Beyond the London market, European supply has been hit by the outage of the German foundry in Stolberg, which declared force majeure last month due to flooding.
The US market is even shorter in metal, with buyers paying record premiums of 15 to 18 cents per pound ($ 330 to $ 400 per tonne) over LME to obtain physical lead, according to Fastmarkets.
Supply stress in North America will not be helped by downsizing operations at Teck Resources’ Trail smelter in Canada, which last year produced 73,000 tonnes of refined metal. The lead smelting activity was interrupted due to poor ambient air quality caused by forest fires.
Compare and contrast with the main Chinese market.
Metal stocks registered with the Shanghai Futures Exchange (ShFE) have jumped 136,000 tonnes since early January to reach 181,391 tonnes, the highest level recorded since the launch of the lead contract in 2011.
Unsurprisingly, there isn’t a hint of tension on the front end of the futures curve and the outright price action has been largely mundane and sideways.
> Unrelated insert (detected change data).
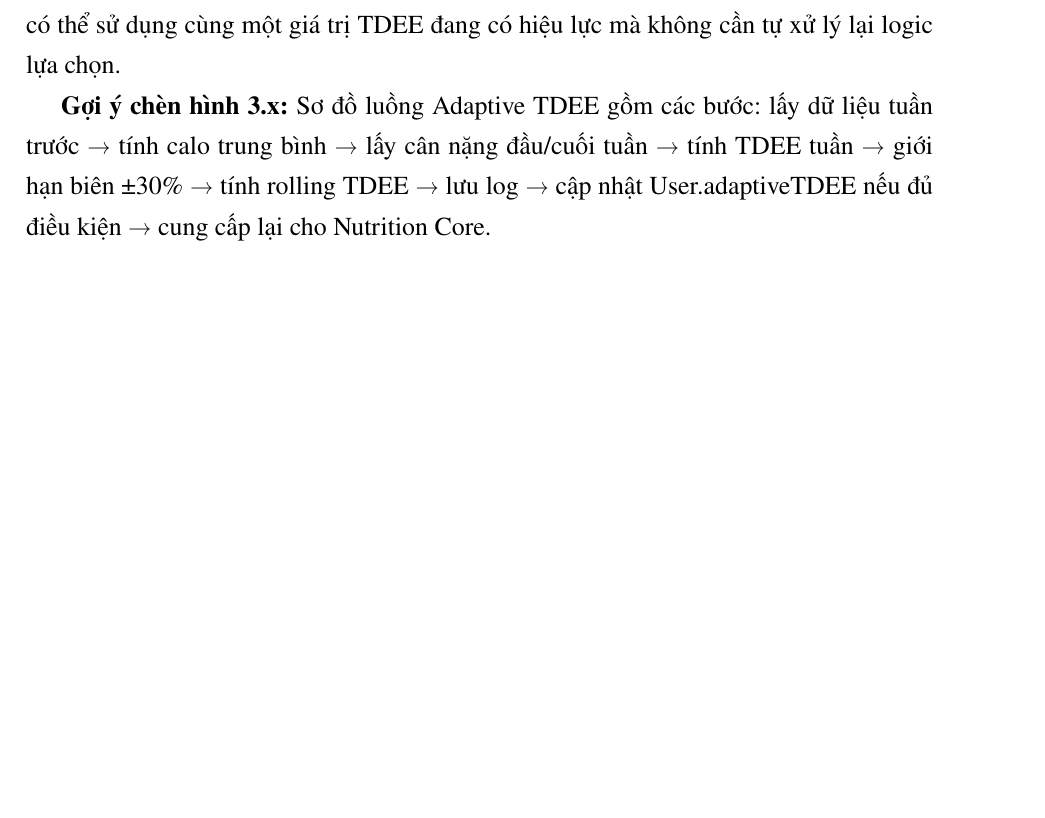
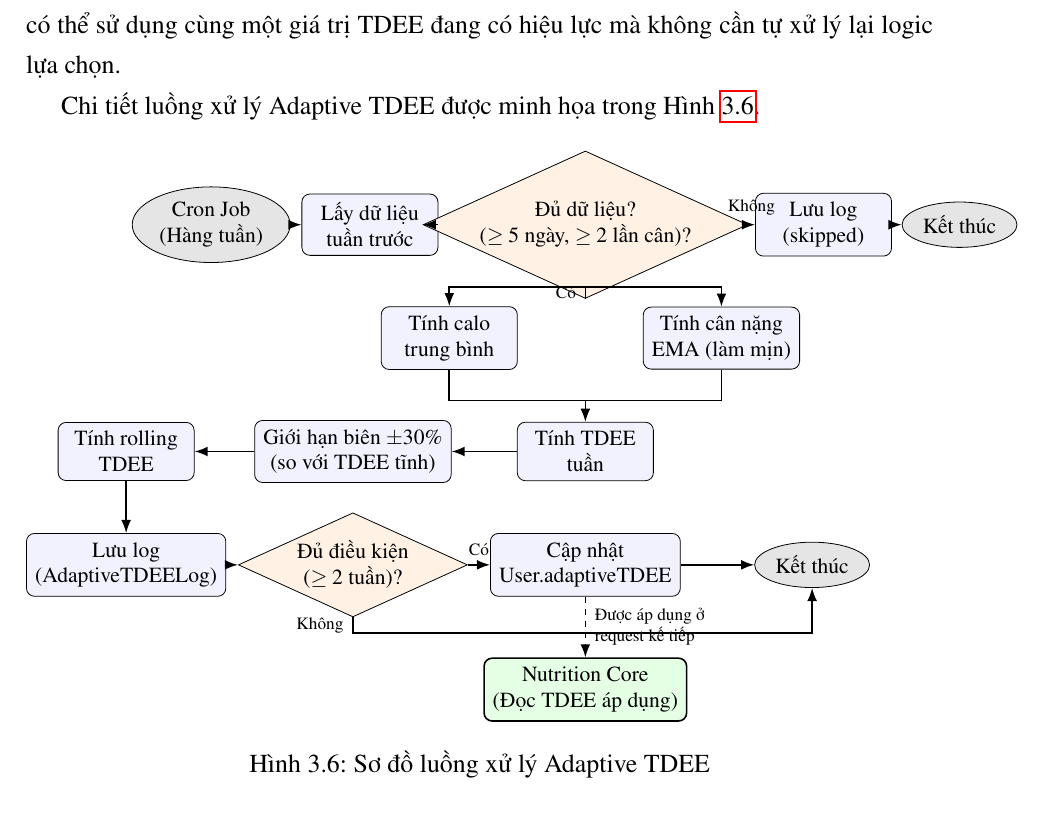
Before and after one commit to truongxuantxa-stack/gfgf, a LaTeX document (do_an_tot_nghiep.tex): part of page 85 of 119, cut so that both start at the same text, the shorter picture padded with empty space. Compiled offline with pdfLaTeX.

Commit message:
fix(report): Tinh chỉnh sơ đồ Adaptive TDEE (Hình 3.6) chi tiết, thêm EMA và Cron luồng

```diff
--- a/do_an_tot_nghiep.tex
+++ b/do_an_tot_nghiep.tex
@@ -3287,7 +3287,74 @@ Mỗi lần xử lý một tuần, hệ thống tạo mới hoặc cập nhật
 
 Adaptive TDEE được tích hợp với Nutrition Core thông qua giá trị TDEE áp dụng. Khi hàm tổng hợp chỉ số dinh dưỡng được gọi, hệ thống kiểm tra người dùng có bật useAdaptiveTDEE và có giá trị adaptiveTDEE hợp lệ hay không. Nếu có, hệ thống dùng Adaptive TDEE làm TDEE áp dụng. Nếu không, hệ thống dùng TDEE tĩnh. Nhờ vậy, các module phụ thuộc vào Nutrition Core như Dashboard, Meal Planner và PDF Report có thể sử dụng cùng một giá trị TDEE đang có hiệu lực mà không cần tự xử lý lại logic lựa chọn.
 
-\textbf{Gợi ý chèn hình 3.x:} Sơ đồ luồng Adaptive TDEE gồm các bước: lấy dữ liệu tuần trước → tính calo trung bình → lấy cân nặng đầu/cuối tuần → tính TDEE tuần → giới hạn biên ±30\% → tính rolling TDEE → lưu log → cập nhật User.adaptiveTDEE nếu đủ điều kiện → cung cấp lại cho Nutrition Core.
+Chi tiết luồng xử lý Adaptive TDEE được minh họa trong Hình \ref{fig:adaptive_tdee_flow}.
+
+\begin{figure}[htbp]
+    \centering
+    \begin{tikzpicture}[
+        box/.style={rectangle, draw, rounded corners, align=center, minimum width=2.4cm, minimum height=0.9cm, fill=blue!5, font=\footnotesize},
+        cond/.style={diamond, aspect=2.2, draw, align=center, fill=orange!10, inner sep=1pt, font=\footnotesize},
+        start/.style={ellipse, draw, align=center, fill=gray!20, font=\footnotesize, minimum height=0.8cm, inner sep=2pt},
+        core/.style={rectangle, draw, rounded corners, align=center, minimum width=2.6cm, minimum height=0.9cm, fill=green!10, thick, font=\footnotesize},
+        arrow/.style={-Latex, thick}
+    ]
+
+        % Hàng 1 (y=0)
+        \node[start] (cron) at (0, 0) {Cron Job\\(Hàng tuần)};
+        \node[box] (get_data) at (2.8, 0) {Lấy dữ liệu\\tuần trước};
+        \node[cond] (check_data) at (6.6, 0) {Đủ dữ liệu?\\($\ge 5$ ngày, $\ge 2$ lần cân)?};
+        \node[box] (log_skip) at (10.8, 0) {Lưu log\\(skipped)};
+        \node[start] (end1) at (13.2, 0) {Kết thúc};
+
+        \draw[arrow] (cron) -- (get_data);
+        \draw[arrow] (get_data) -- (check_data);
+        \draw[arrow] (check_data) -- node[above, font=\scriptsize] {Không} (log_skip);
+        \draw[arrow] (log_skip) -- (end1);
+
+        % Hàng 2 (y=-2)
+        \node[box] (calc_cal) at (4.2, -2) {Tính calo\\trung bình};
+        \node[box] (calc_weight) at (9.0, -2) {Tính cân nặng\\EMA (làm mịn)};
+
+        \coordinate (split) at (6.6, -1.1);
+        \draw[thick] (check_data.south) -- node[left, font=\scriptsize] {Có} (split);
+        \draw[arrow] (split) -| (calc_cal.north);
+        \draw[arrow] (split) -| (calc_weight.north);
+
+        % Hàng 3 (y=-4)
+        \node[box] (calc_tdee) at (6.6, -4) {Tính TDEE\\tuần};
+        \node[box] (limit) at (2.5, -4) {Giới hạn biên $\pm 30\%$\\(so với TDEE tĩnh)};
+        \node[box] (calc_roll) at (-1.5, -4) {Tính rolling\\TDEE};
+
+        \coordinate (join_tdee) at (6.6, -3.1);
+        \draw[thick] (calc_cal.south) |- (join_tdee);
+        \draw[thick] (calc_weight.south) |- (join_tdee);
+        \draw[arrow] (join_tdee) -- (calc_tdee.north);
+
+        \draw[arrow] (calc_tdee) -- (limit);
+        \draw[arrow] (limit) -- (calc_roll);
+
+        % Hàng 4 (y=-6)
+        \node[box] (log_success) at (-1.5, -6) {Lưu log\\(AdaptiveTDEELog)};
+        \node[cond] (check_qualify) at (2.5, -6) {Đủ điều kiện\\($\ge 2$ tuần)?};
+        \node[box] (update_user) at (6.6, -6) {Cập nhật\\User.adaptiveTDEE};
+        \node[start] (end2) at (10.6, -6) {Kết thúc};
+
+        \draw[arrow] (calc_roll) -- (log_success);
+        \draw[arrow] (log_success) -- (check_qualify);
+        \draw[arrow] (check_qualify) -- node[above, font=\scriptsize] {Có} (update_user);
+        \draw[arrow] (update_user) -- (end2);
+
+        \coordinate (c1) at (2.5, -7.2);
+        \draw[arrow] (check_qualify.south) -- node[left, font=\scriptsize] {Không} (c1) -| (end2.south);
+
+        % Nutrition core (y=-8)
+        \node[core] (core) at (6.6, -8.2) {Nutrition Core\\(Đọc TDEE áp dụng)};
+        \draw[arrow, dashed] (update_user.south) -- node[right, align=left, font=\scriptsize] {Được áp dụng ở\\request kế tiếp} (core.north);
+
+    \end{tikzpicture}
+    \caption{Sơ đồ luồng xử lý Adaptive TDEE}
+    \label{fig:adaptive_tdee_flow}
+\end{figure}
 
 Nhìn chung, Adaptive TDEE được triển khai như cơ chế điều chỉnh TDEE theo dữ liệu thực tế, không thay thế hoàn toàn Nutrition Core. Nutrition Core vẫn cung cấp TDEE tĩnh làm giá trị nền, còn Adaptive TDEE chỉ được áp dụng khi có đủ dữ liệu và người dùng bật cấu hình tương ứng. Các bước kiểm tra số ngày ghi nhận, kiểm tra dữ liệu cân nặng, gán trạng thái log, giới hạn biên so với TDEE tĩnh, làm mượt theo các tuần hợp lệ và chỉ cập nhật sau ít nhất hai tuần hợp lệ giúp kết quả ít bị phụ thuộc vào một bản ghi đơn lẻ hoặc một tuần dữ liệu bất thường.
 
```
The price of LME lead is still up 10% from the start of the year even after falling late last week. The Shanghai price, on the other hand, only rose 1%, as large excess inventory curbed speculative minds.
Behind the stock mountain hides a 21% jump in Chinese refined lead production in the first half of the year, the highest production growth rate of any major industrial metal.
Obviously, domestic demand has not been able to keep pace, leaving a lot of surplus metal in ShFE’s warehouses.
So far at least he’s showing no signs of wanting to go anywhere.
Chinese refined lead exports totaled a meager 1,038 tonnes in the first half of the year, with only 51 tonnes released in June.
The country was a major importer over the period 2017-2019, but entries almost dried up, although they still exceeded exports in the first half of 2021 to the tune of 370 net tonnes.
The lack of response from exports is surprising, given the clear signs of supply difficulties emanating from both the LME contract and the physical market.
However, it should be noted that 91% of ShFE lead stocks are justified, suggesting that they may be sticky.
BRIDGING THE GAP
Arbitrage flows from China still seem the most likely salvation for major buyers elsewhere, especially those short on LME deadlines.
The international lead and zinc study group estimates a global supply surplus of 50,000 tonnes in the first five months of May, but significantly more metal than has surfaced in China, implying that the world outside of China is experiencing a supply deficit.
Foundry outages like those in Germany and Canada could not have come at a worse time as the supply chain prepares to meet automotive demand for replacement batteries and new lead-acid batteries.
Add to that the continued disruption of global freight, especially containerized freight such as that used to transport refined metals, and the main market outside of China is experiencing a perfect storm.
China can save the day, but until it does, the lead could be a wilder time.
(Edited by Kirsten Donovan)